## PROBLEM REQUIREMENTS
All of the entries below need repeating exactly, apart from their images.

Records from a dataset:
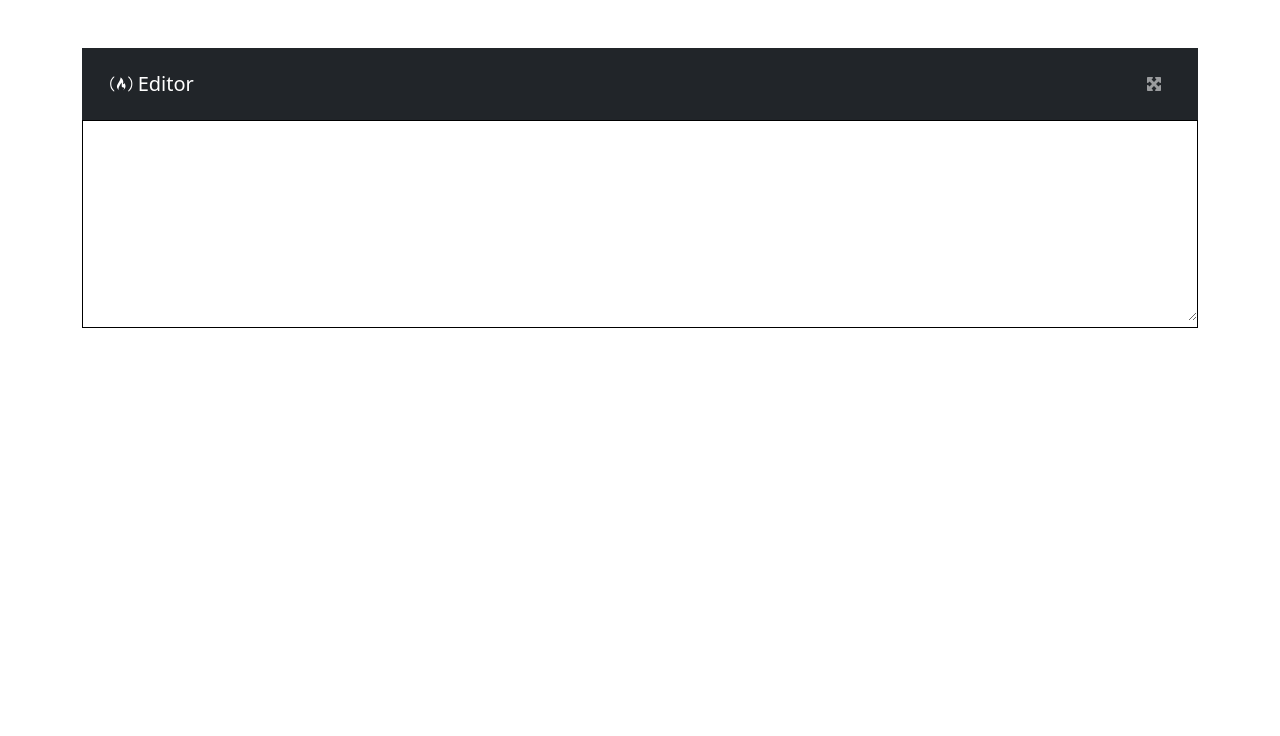
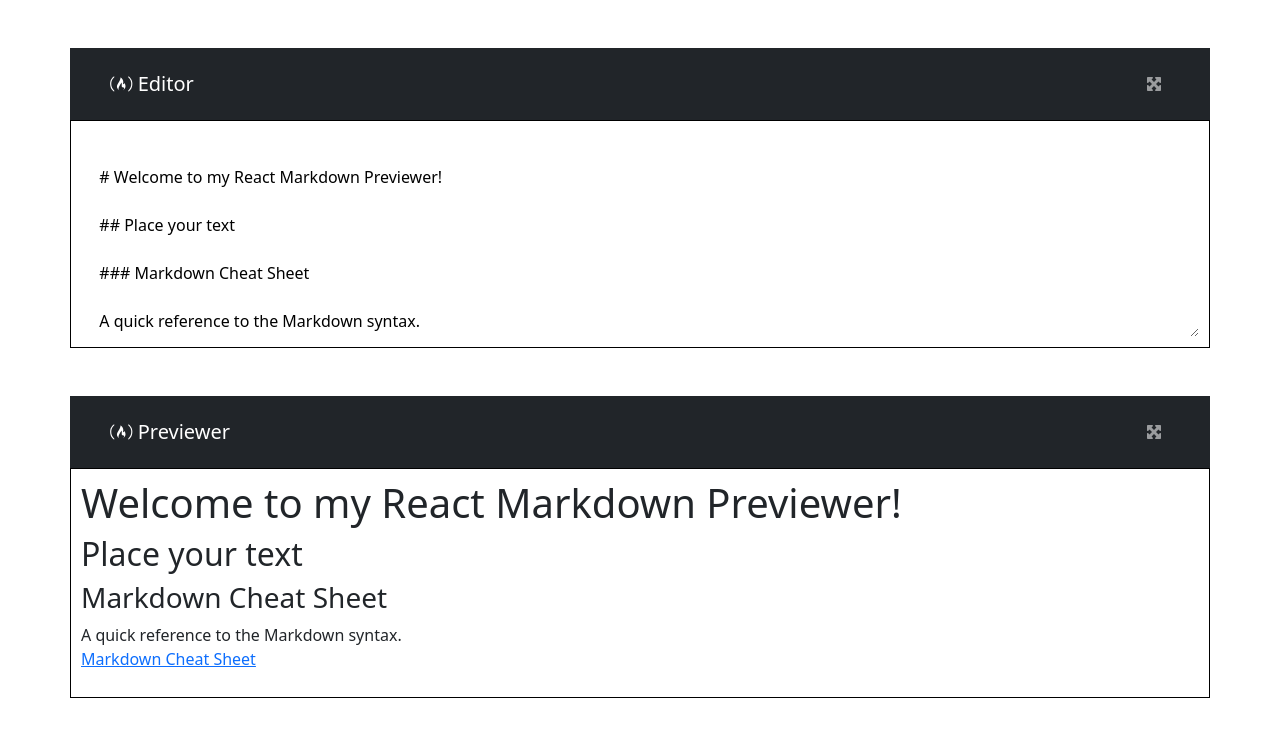
Before and after one commit to Anibal-Sebastiao/markdown-previewer, a React (Vite) app: page / in a window 1280 px wide. Shown: the top 736 px of the page. Built offline with nearby package versions, Linux system fonts and the light colour scheme.

Commit message:
feat(Previewer): :sparkles: Add Markdown previewer

```diff
--- a/package.json
+++ b/package.json
@@ -14,6 +14,8 @@
     "@fortawesome/free-solid-svg-icons": "^6.0.0",
     "@fortawesome/react-fontawesome": "^0.1.17",
     "bootstrap": "^5.1.3",
+    "highlight.js": "^11.4.0",
+    "marked": "^4.0.12",
     "react": "^17.0.2",
     "react-bootstrap": "^2.2.0",
     "react-dom": "^17.0.2"
--- a/src/App.css
+++ b/src/App.css
@@ -1,7 +1,7 @@
 .wrapper {
     width: 100%;
-    /*box-shadow: 1px 1px 10px #000;*/
     border:1px solid #000;
+    padding: 10px;
 }
 
 .maximazed textarea{
@@ -19,6 +19,10 @@ textarea {
     border: 0;
 }
 
+.hide {
+    display: none !important;
+}
+
 *::-webkit-scrollbar {
     width: 0.4em;
   }
@@ -31,3 +35,9 @@ textarea {
     background-color: rgba(0, 0, 0, .6);
     border-radius: 10px;
 }
+
+img {
+    display: block;
+    max-width: 90%;
+    margin: 2rem auto;
+}
--- a/src/App.jsx
+++ b/src/App.jsx
@@ -3,15 +3,23 @@ import 'bootstrap/dist/css/bootstrap.min.css';
 import './App.css'
 import { Editor } from './components'
 import { Toolbar } from './components';
+import { Previewer } from './components'
 import {faFreeCodeCamp} from '@fortawesome/free-brands-svg-icons'
-
+import { Row } from 'react-bootstrap';
+import placeholder from './placeholder'
 
 function App() {
-  const [markdown, setMarkdown] = useState([])
+  const [markdown, setMarkdown] = useState(placeholder)
   const [editorMaximized, setEditorMaximized] = useState(false)
+  const [previewMaximized, SetPreviewMaximized] = useState(false)
 
   const handleEditorMaximize = () => {
     setEditorMaximized(!editorMaximized)
+  }
+
+  const handlePreviewMaximize = () => {
+    SetPreviewMaximized(!previewMaximized)
+    console.log(previewMaximized);
   }
 
   const handleChange = (e) => {
@@ -19,7 +27,8 @@ function App() {
   }
 
   return (
-    <div className="App container pt-5">
+    <div className="App container">
+      <Row className={previewMaximized ? 'hide' : 'mt-5'}>
         <div className="bg-dark text-light p-3">
           <Toolbar
             title="Editor"
@@ -31,8 +40,27 @@ function App() {
         <div className={editorMaximized ? 'wrapper maximazed' : 'wrapper'}>
           <Editor markdown={markdown} onChange={handleChange}></Editor>
         </div>
+      </Row>
+
+      <Row className={editorMaximized ? 'hide' : 'mt-5'}>
+        <div className="bg-dark text-light p-3" >
+          <Toolbar
+            title="Previewer"
+            icon={faFreeCodeCamp}
+            onClick={handlePreviewMaximize}
+            editorMaximized={previewMaximized}
+            />
+        </div>
+        <div className={
+          previewMaximized ? 'wrapper maximazed' : 'wrapper'
+        }>
+          <Previewer markdown={markdown} />
+        </div>
+      </Row>
+
     </div>
   )
 }
 
+
 export default App
--- /dev/null
+++ b/src/components/Previewer/Previewer.jsx
@@ -0,0 +1,25 @@
+import hljs from 'highlight.js';
+import { marked } from 'marked'
+
+marked.setOptions({
+  breaks: true,
+  highlight: (code, lang) => {
+    const language = hljs.getLanguage(lang) ? lang : 'plaintext';
+    return hljs.highlight(code, { language }).value;
+  }
+});
+
+const renderer = new marked.Renderer();
+
+const Previewer = ({markdown}) => {
+    return (
+      <div className="p-10"
+        dangerouslySetInnerHTML={{
+          __html: marked(markdown, { renderer: renderer })
+        }}
+        id="preview"
+      />
+    );
+};
+
+export default Previewer;
--- a/src/components/index.js
+++ b/src/components/index.js
@@ -1,2 +1,3 @@
 export {default as Editor} from './Editor/Editor'
 export {default as Toolbar} from './Toolbar/Toolbar'
+export {default as Previewer} from './Previewer/Previewer'
--- /dev/null
+++ b/src/placeholder.js
@@ -0,0 +1,12 @@
+const placeholder = `
+  # Welcome to my React Markdown Previewer!
+
+  ## Place your text
+
+  ### Markdown Cheat Sheet
+
+  A quick reference to the Markdown syntax.
+  [Markdown Cheat Sheet](https://www.markdownguide.org/cheat-sheet/#extended-syntax)
+`;
+
+export default placeholder;
```
Also changed, not shown: 1 other file (tests, documents, lock files or other folders). Lines whose indentation alone changed are shown as unchanged.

## YOUR SOLUTION
Before and after one commit to Anibal-Sebastiao/markdown-previewer, a React (Vite) app: page / in a window 1280 px wide. Shown: the top 736 px of the page. Built offline with nearby package versions, Linux system fonts and the light colour scheme.

Commit message:
feat(Previewer): :sparkles: Add Markdown previewer

```diff
--- a/package.json
+++ b/package.json
@@ -14,6 +14,8 @@
     "@fortawesome/free-solid-svg-icons": "^6.0.0",
     "@fortawesome/react-fontawesome": "^0.1.17",
     "bootstrap": "^5.1.3",
+    "highlight.js": "^11.4.0",
+    "marked": "^4.0.12",
     "react": "^17.0.2",
     "react-bootstrap": "^2.2.0",
     "react-dom": "^17.0.2"
--- a/src/App.css
+++ b/src/App.css
@@ -1,7 +1,7 @@
 .wrapper {
     width: 100%;
-    /*box-shadow: 1px 1px 10px #000;*/
     border:1px solid #000;
+    padding: 10px;
 }
 
 .maximazed textarea{
@@ -19,6 +19,10 @@ textarea {
     border: 0;
 }
 
+.hide {
+    display: none !important;
+}
+
 *::-webkit-scrollbar {
     width: 0.4em;
   }
@@ -31,3 +35,9 @@ textarea {
     background-color: rgba(0, 0, 0, .6);
     border-radius: 10px;
 }
+
+img {
+    display: block;
+    max-width: 90%;
+    margin: 2rem auto;
+}
--- a/src/App.jsx
+++ b/src/App.jsx
@@ -3,15 +3,23 @@ import 'bootstrap/dist/css/bootstrap.min.css';
 import './App.css'
 import { Editor } from './components'
 import { Toolbar } from './components';
+import { Previewer } from './components'
 import {faFreeCodeCamp} from '@fortawesome/free-brands-svg-icons'
-
+import { Row } from 'react-bootstrap';
+import placeholder from './placeholder'
 
 function App() {
-  const [markdown, setMarkdown] = useState([])
+  const [markdown, setMarkdown] = useState(placeholder)
   const [editorMaximized, setEditorMaximized] = useState(false)
+  const [previewMaximized, SetPreviewMaximized] = useState(false)
 
   const handleEditorMaximize = () => {
     setEditorMaximized(!editorMaximized)
+  }
+
+  const handlePreviewMaximize = () => {
+    SetPreviewMaximized(!previewMaximized)
+    console.log(previewMaximized);
   }
 
   const handleChange = (e) => {
@@ -19,7 +27,8 @@ function App() {
   }
 
   return (
-    <div className="App container pt-5">
+    <div className="App container">
+      <Row className={previewMaximized ? 'hide' : 'mt-5'}>
         <div className="bg-dark text-light p-3">
           <Toolbar
             title="Editor"
@@ -31,8 +40,27 @@ function App() {
         <div className={editorMaximized ? 'wrapper maximazed' : 'wrapper'}>
           <Editor markdown={markdown} onChange={handleChange}></Editor>
         </div>
+      </Row>
+
+      <Row className={editorMaximized ? 'hide' : 'mt-5'}>
+        <div className="bg-dark text-light p-3" >
+          <Toolbar
+            title="Previewer"
+            icon={faFreeCodeCamp}
+            onClick={handlePreviewMaximize}
+            editorMaximized={previewMaximized}
+            />
+        </div>
+        <div className={
+          previewMaximized ? 'wrapper maximazed' : 'wrapper'
+        }>
+          <Previewer markdown={markdown} />
+        </div>
+      </Row>
+
     </div>
   )
 }
 
+
 export default App
--- /dev/null
+++ b/src/components/Previewer/Previewer.jsx
@@ -0,0 +1,25 @@
+import hljs from 'highlight.js';
+import { marked } from 'marked'
+
+marked.setOptions({
+  breaks: true,
+  highlight: (code, lang) => {
+    const language = hljs.getLanguage(lang) ? lang : 'plaintext';
+    return hljs.highlight(code, { language }).value;
+  }
+});
+
+const renderer = new marked.Renderer();
+
+const Previewer = ({markdown}) => {
+    return (
+      <div className="p-10"
+        dangerouslySetInnerHTML={{
+          __html: marked(markdown, { renderer: renderer })
+        }}
+        id="preview"
+      />
+    );
+};
+
+export default Previewer;
--- a/src/components/index.js
+++ b/src/components/index.js
@@ -1,2 +1,3 @@
 export {default as Editor} from './Editor/Editor'
 export {default as Toolbar} from './Toolbar/Toolbar'
+export {default as Previewer} from './Previewer/Previewer'
--- /dev/null
+++ b/src/placeholder.js
@@ -0,0 +1,12 @@
+const placeholder = `
+  # Welcome to my React Markdown Previewer!
+
+  ## Place your text
+
+  ### Markdown Cheat Sheet
+
+  A quick reference to the Markdown syntax.
+  [Markdown Cheat Sheet](https://www.markdownguide.org/cheat-sheet/#extended-syntax)
+`;
+
+export default placeholder;
```
Also changed, not shown: 1 other file (tests, documents, lock files or other folders). Lines whose indentation alone changed are shown as unchanged.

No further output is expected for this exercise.